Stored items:
===============
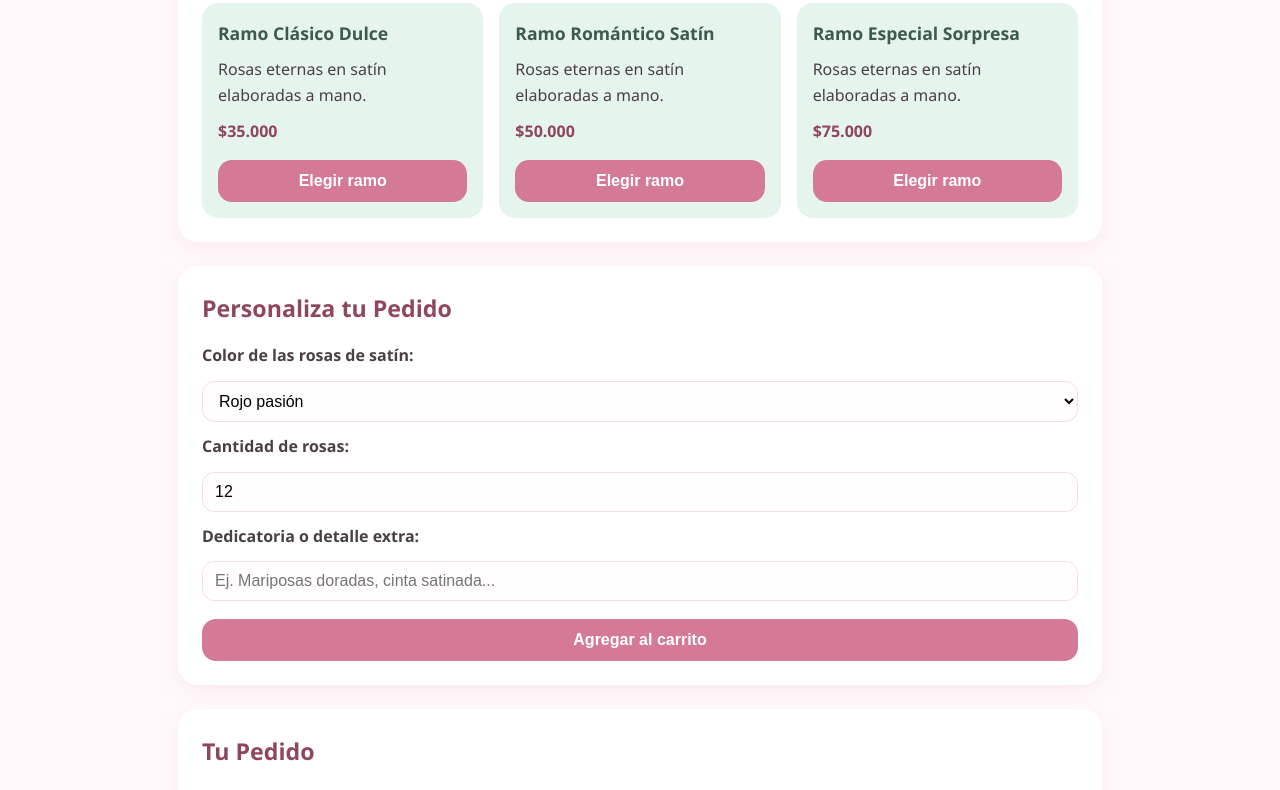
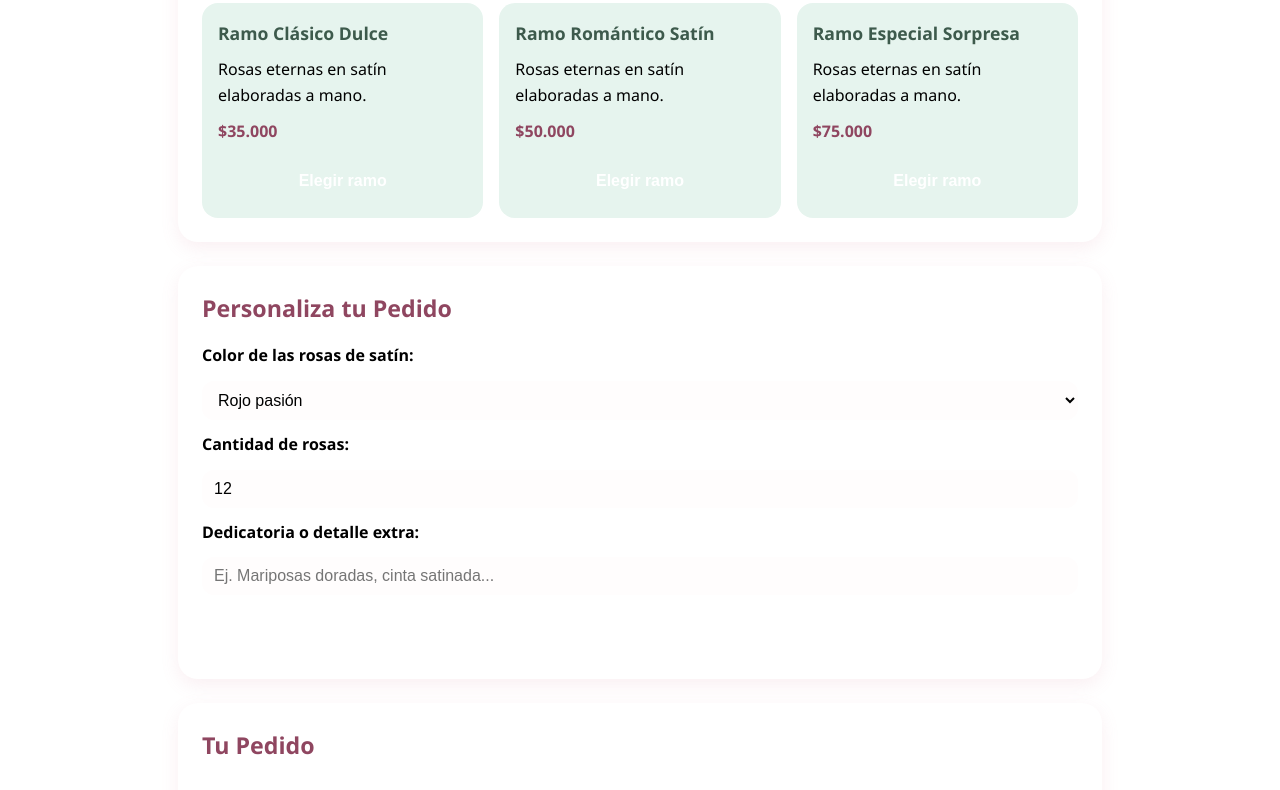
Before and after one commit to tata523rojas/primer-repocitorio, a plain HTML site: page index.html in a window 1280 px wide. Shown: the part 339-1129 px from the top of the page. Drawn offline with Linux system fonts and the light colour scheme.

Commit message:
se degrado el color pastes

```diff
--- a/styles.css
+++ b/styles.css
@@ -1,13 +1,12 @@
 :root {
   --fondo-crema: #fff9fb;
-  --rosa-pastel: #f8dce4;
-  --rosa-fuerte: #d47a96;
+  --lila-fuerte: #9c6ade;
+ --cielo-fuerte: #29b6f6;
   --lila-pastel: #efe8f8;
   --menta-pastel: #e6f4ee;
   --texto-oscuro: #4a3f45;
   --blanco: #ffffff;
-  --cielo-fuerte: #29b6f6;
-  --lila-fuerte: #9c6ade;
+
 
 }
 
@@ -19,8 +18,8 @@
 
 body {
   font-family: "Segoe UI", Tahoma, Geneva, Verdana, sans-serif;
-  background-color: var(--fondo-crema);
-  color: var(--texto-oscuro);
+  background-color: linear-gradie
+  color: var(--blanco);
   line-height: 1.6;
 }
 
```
===============
**YOUR ASSIGNMENT:** Your reply must match the data above line for line, except that it holds no pictures.

**PROBLEM SOLUTION:**
Before and after one commit to tata523rojas/primer-repocitorio, a plain HTML site: page index.html in a window 1280 px wide. Shown: the part 339-1129 px from the top of the page. Drawn offline with Linux system fonts and the light colour scheme.

Commit message:
se degrado el color pastes

```diff
--- a/styles.css
+++ b/styles.css
@@ -1,13 +1,12 @@
 :root {
   --fondo-crema: #fff9fb;
-  --rosa-pastel: #f8dce4;
-  --rosa-fuerte: #d47a96;
+  --lila-fuerte: #9c6ade;
+ --cielo-fuerte: #29b6f6;
   --lila-pastel: #efe8f8;
   --menta-pastel: #e6f4ee;
   --texto-oscuro: #4a3f45;
   --blanco: #ffffff;
-  --cielo-fuerte: #29b6f6;
-  --lila-fuerte: #9c6ade;
+
 
 }
 
@@ -19,8 +18,8 @@
 
 body {
   font-family: "Segoe UI", Tahoma, Geneva, Verdana, sans-serif;
-  background-color: var(--fondo-crema);
-  color: var(--texto-oscuro);
+  background-color: linear-gradie
+  color: var(--blanco);
   line-height: 1.6;
 }
 
```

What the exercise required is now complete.